**Work order**
Among the entries that follow, find the lines containing the string "List" and copy them.

**Input data**

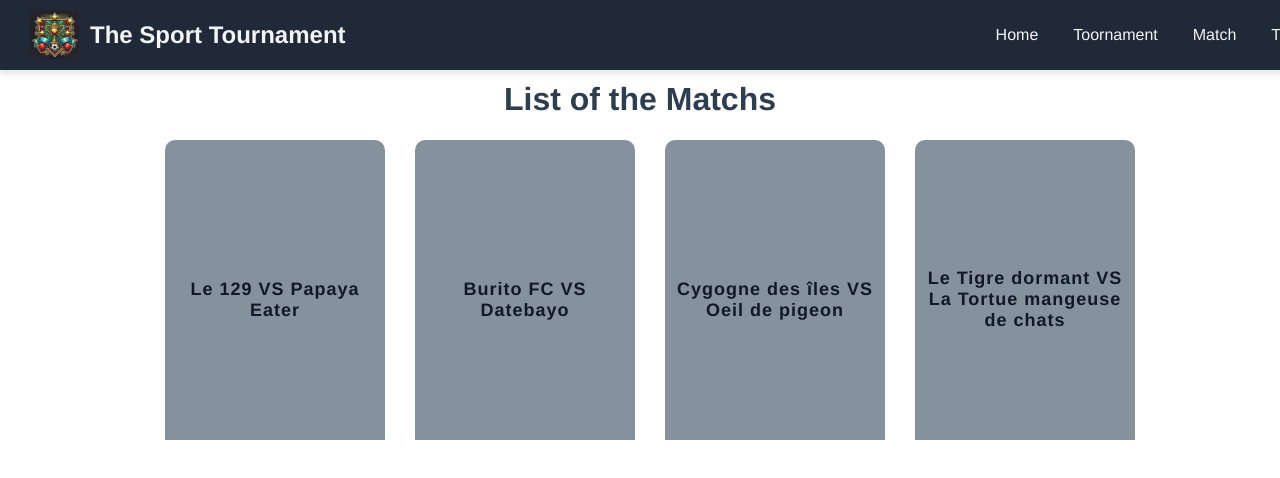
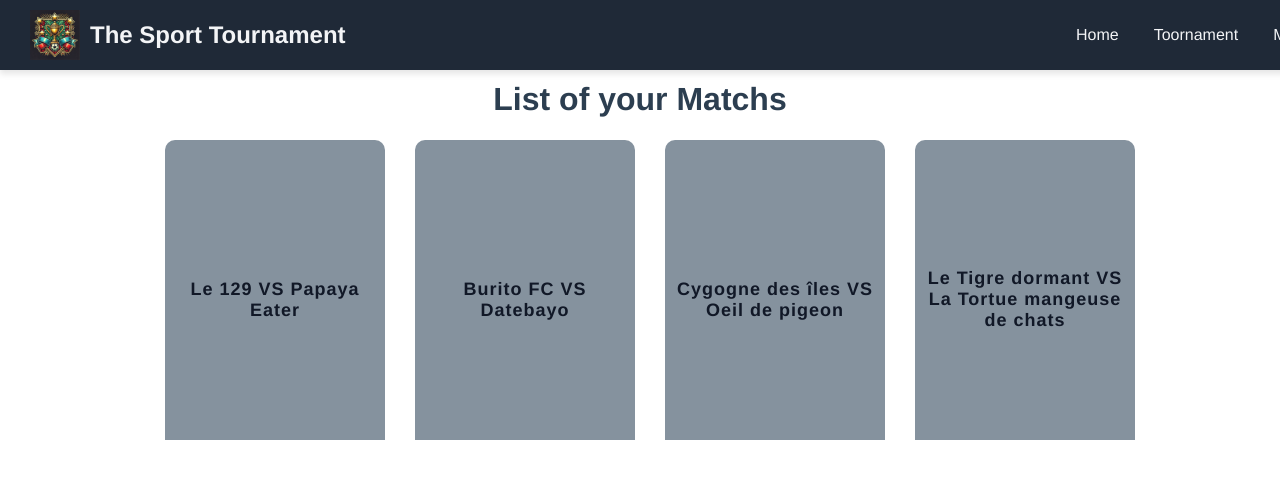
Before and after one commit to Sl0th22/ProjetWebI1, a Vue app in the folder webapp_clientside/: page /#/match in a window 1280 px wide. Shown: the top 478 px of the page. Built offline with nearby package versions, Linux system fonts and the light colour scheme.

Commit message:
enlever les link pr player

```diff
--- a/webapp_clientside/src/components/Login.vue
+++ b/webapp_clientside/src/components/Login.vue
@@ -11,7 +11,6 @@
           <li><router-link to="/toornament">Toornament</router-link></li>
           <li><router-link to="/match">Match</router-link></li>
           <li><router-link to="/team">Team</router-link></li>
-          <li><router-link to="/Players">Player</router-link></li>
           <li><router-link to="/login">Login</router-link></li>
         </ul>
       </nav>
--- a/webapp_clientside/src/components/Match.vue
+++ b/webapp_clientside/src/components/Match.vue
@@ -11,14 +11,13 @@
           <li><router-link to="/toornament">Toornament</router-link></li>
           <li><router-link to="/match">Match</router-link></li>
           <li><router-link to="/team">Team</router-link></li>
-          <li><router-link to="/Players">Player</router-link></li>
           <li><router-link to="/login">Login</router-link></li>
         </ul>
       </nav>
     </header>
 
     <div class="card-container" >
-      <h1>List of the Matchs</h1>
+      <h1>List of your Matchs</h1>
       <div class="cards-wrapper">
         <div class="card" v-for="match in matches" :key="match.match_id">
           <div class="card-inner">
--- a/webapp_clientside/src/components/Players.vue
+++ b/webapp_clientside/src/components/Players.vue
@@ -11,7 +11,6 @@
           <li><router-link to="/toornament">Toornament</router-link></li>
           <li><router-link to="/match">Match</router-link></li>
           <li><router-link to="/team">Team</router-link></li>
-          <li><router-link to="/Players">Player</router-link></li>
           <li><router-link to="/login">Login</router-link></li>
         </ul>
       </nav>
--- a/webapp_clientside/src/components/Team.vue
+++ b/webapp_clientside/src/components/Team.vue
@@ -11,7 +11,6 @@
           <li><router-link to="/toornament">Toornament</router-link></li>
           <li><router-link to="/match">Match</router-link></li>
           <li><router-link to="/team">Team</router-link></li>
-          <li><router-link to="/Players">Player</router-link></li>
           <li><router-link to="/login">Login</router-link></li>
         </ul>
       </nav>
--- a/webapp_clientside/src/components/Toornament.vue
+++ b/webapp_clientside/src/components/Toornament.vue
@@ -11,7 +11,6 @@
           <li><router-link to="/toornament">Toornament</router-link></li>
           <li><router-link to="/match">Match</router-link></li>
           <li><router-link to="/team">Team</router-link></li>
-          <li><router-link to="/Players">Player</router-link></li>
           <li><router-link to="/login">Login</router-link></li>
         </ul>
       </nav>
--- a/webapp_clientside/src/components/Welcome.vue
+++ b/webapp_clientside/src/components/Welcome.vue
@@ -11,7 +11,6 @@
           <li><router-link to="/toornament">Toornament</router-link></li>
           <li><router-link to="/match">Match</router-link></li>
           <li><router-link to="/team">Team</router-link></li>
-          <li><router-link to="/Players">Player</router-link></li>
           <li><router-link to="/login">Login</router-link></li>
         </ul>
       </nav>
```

**Response**
-      <h1>List of the Matchs</h1>
+      <h1>List of your Matchs</h1>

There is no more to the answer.